Campus News

Medgar Evers College standout students honored at 17th Annual Social Work Conference

By David Gil de Rubio  |

With hundreds of social work professionals, students and faculty on-site and tuning in remotely, Medgar Evers College was the industry’s hotspot on March 28, 2024 as we hosted the 17th Annual Social Work Conference in the AB1 Dining Hall.

And it was also an opportunity to put forth some of MEC’s Department of Social Work brightest students.

MEC student voices were heard throughout the day via panels like “Understanding Trauma Across the Life Course: Youth and Young Adults” or when their peers were being honored, in this case seniors Zoe Naomii Clarke and Casey Ortiz. The former was bestowed the Dr. Eda Harris-Hastick Academic Achievement Award and the latter received The Professor Elaine Reid Spirit Award.

With both Clarke and Ortiz off attending the NABSW (National Association of Black Social Workers) Conference in New Orleans, their awards were accepted in their absence.

Clarke’s mother made for a particularly heartfelt moment when she read the acceptance speech her daughter forwarded her to read.

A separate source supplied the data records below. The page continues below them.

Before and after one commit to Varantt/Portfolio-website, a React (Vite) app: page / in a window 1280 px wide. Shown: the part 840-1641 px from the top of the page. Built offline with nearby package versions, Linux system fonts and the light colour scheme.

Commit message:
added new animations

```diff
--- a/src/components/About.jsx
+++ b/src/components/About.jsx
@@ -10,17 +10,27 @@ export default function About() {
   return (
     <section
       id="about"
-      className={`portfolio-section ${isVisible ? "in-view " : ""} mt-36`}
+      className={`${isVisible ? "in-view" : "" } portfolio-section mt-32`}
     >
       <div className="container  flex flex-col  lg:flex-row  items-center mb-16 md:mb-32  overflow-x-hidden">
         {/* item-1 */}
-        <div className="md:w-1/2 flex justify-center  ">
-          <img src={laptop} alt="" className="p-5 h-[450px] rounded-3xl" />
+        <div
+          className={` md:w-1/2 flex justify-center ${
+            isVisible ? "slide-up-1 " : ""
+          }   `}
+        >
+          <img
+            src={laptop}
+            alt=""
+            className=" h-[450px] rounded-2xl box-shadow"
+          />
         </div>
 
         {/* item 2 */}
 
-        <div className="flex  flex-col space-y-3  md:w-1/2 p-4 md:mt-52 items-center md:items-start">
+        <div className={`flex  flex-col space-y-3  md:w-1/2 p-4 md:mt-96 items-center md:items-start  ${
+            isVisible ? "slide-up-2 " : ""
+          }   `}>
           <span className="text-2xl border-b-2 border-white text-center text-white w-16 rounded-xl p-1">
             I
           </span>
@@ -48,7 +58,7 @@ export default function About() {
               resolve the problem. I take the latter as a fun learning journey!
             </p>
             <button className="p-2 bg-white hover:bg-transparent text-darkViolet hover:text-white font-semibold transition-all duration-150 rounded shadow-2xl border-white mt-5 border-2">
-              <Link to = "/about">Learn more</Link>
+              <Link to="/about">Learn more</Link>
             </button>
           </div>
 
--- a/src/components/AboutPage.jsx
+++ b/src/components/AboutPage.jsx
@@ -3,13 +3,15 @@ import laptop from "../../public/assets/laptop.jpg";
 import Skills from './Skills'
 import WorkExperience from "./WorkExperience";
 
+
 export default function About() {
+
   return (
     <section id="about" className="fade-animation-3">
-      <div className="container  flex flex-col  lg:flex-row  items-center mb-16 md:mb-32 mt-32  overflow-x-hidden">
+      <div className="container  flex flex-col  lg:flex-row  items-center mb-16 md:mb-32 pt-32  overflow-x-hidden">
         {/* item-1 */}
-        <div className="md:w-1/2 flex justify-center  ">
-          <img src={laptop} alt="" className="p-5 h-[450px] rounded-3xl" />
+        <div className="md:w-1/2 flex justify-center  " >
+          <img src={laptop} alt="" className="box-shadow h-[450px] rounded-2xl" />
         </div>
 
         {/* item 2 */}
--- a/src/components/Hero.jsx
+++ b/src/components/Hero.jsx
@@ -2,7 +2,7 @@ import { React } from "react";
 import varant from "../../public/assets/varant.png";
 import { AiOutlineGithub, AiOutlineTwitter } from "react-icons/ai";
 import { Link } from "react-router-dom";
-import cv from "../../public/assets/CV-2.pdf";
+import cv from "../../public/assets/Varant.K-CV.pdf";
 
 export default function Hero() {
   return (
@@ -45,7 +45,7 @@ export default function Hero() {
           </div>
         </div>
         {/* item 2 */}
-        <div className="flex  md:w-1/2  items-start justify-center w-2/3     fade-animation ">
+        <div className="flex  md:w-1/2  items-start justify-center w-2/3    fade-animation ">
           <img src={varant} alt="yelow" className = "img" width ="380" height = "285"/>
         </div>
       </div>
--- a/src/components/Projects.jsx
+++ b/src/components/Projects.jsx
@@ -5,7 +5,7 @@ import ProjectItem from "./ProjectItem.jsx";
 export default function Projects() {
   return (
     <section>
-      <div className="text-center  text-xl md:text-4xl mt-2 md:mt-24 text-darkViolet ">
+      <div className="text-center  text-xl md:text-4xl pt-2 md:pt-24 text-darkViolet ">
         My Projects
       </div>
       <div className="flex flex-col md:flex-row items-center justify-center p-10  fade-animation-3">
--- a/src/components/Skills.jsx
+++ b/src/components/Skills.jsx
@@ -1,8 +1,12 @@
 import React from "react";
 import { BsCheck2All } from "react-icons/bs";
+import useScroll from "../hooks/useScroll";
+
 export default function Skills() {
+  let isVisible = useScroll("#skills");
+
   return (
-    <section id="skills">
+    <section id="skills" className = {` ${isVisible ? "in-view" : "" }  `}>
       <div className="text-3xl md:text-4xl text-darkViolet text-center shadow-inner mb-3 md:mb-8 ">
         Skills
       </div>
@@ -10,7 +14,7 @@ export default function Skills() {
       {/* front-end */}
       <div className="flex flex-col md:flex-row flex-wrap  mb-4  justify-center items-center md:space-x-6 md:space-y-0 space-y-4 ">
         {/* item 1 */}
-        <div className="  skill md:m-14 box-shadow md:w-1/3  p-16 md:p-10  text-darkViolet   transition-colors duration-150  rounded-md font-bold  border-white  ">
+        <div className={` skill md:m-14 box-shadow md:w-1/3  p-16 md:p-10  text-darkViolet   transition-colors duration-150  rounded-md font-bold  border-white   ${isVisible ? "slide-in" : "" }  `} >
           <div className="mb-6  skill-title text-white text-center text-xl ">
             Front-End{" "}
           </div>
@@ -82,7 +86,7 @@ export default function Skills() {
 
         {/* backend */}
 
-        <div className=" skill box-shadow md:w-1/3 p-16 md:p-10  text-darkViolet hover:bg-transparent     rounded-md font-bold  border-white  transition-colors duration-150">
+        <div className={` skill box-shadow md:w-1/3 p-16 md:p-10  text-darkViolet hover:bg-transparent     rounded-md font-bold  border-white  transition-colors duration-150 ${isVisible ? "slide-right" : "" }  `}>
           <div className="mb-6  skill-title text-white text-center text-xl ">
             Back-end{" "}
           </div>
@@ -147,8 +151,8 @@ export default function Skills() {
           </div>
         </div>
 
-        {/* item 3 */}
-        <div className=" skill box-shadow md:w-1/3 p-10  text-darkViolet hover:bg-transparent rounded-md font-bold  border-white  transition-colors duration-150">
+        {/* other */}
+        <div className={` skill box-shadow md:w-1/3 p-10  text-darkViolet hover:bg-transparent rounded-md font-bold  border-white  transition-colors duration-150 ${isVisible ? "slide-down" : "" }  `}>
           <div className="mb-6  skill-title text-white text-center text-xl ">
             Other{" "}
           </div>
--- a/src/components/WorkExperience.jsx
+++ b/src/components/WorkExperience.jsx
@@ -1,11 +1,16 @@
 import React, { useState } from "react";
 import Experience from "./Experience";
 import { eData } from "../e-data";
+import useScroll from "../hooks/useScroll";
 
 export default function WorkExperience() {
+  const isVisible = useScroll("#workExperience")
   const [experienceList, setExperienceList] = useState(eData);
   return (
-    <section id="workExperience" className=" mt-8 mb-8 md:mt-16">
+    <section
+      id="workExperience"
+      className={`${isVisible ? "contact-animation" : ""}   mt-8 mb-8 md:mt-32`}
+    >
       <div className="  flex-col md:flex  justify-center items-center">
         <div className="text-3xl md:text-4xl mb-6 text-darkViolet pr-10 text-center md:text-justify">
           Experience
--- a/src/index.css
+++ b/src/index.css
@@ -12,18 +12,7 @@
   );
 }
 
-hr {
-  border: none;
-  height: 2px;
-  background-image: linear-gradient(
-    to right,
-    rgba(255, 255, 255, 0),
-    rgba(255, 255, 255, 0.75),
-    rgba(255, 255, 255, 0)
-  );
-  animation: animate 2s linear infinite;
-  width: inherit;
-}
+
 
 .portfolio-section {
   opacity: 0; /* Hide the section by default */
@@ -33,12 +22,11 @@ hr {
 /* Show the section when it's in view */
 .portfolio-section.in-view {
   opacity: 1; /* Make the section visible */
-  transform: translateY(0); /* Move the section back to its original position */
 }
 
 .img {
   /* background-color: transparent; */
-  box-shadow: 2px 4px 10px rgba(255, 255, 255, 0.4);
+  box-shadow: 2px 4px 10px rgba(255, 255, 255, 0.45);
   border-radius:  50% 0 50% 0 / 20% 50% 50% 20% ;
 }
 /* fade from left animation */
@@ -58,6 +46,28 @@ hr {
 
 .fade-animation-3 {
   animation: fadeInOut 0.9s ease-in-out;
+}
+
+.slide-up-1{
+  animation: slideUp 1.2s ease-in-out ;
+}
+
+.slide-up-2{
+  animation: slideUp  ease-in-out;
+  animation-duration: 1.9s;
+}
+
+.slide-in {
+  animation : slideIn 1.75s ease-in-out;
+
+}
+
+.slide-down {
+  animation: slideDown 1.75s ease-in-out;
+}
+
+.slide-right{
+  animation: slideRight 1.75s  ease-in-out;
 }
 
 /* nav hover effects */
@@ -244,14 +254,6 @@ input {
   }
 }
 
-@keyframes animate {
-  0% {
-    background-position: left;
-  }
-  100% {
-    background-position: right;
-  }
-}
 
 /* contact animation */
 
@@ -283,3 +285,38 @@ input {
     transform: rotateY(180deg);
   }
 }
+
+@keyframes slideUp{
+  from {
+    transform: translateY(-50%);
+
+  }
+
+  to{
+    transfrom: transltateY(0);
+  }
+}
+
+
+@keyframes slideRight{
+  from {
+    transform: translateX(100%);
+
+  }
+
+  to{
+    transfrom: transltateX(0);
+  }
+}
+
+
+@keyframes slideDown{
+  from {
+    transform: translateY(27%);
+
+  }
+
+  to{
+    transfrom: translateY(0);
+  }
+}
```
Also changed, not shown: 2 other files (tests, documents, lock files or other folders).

“Today is the experience of a lifetime,” her message read. “To think I went from being on academic probation to being on the President’s List and graduating Magna Cum Laude. I want to thank Medgar Evers College for the experience of a lifetime. My professors constantly reassured me that I had their support in and out of the classroom and had faith in my abilities — it means the world to me.” 

The students were supported by a who’s-who in the social work world, with an array of veteran panelists bringing plenty of insight to the proceedings. The day’s other panels were “Unaddressed Trauma: Understanding the Signs, Symptoms, and Impact of Trauma Among Formerly Incarcerated People” and “Inequities in Health Care: Re-Traumatization as an implication of Health Care Service Delivery.” 

This year’s event was sponsored by the Medgar Evers Transition Academy and the Department of Social Work in collaboration with the New York State Office of Mental Health, the Bronx Psychiatric Center and the New City Children’s Center. The theme was “Empowering Social Workers: Readjusting the Lens of Society Through Social Work.” 

Elaine Reid, MEC’s own retired Assistant Professor of Social Work, moderated the “Inequities in Health Care” panel, whose panelists were Dr. Seanna Kaye Denham-Wilks, Dr. Mathylde Frontus and NYU professor Kelsey Louie. Denham-Wilks pointed out to students majoring in social work that they should not lose sight of trying to break the cycle of health care inequities because of the quest to get a perfect GPA and get high grades. 

“We need to challenge [what we are learning] to make sure we are not unwittingly beginning the process of ingesting disparities based on the way we are trained,” she said. 

Louie, whose work with young people running a community-based substance use prevention program for adolescents at Veritas Therapeutic Community, chimed in from his perspective of being involved in foster care prevention. 

“Trauma doesn’t get talked about enough,” he said. “Systemic problems require systemic solutions. And rather than look at what is [inwardly] wrong with someone suffering trauma, take a harder look at the external environmental factors that might cause this trauma.” 

Dr. Waleek Boone is honored during the 17th Annual Social Work Conference

The day ended with a surprise commendation for Dr. Waleek Boone, founder of MEC’s Transition Academy. Coming from the office of Brooklyn Borough President Antonio Reynoso, this award commended the Medgar Evers College alum for his work with the Transition Academy and bettering the surrounding community. In keeping with Boone’s demeanor, he was quick to deflect the praise he received.

“This social work conference is about the team and not about me,” he said during his brief remarks. “I’m surprised and humbled by all of this. But as anyone who knows me will say, I do this work not for the accolades but to save lives.”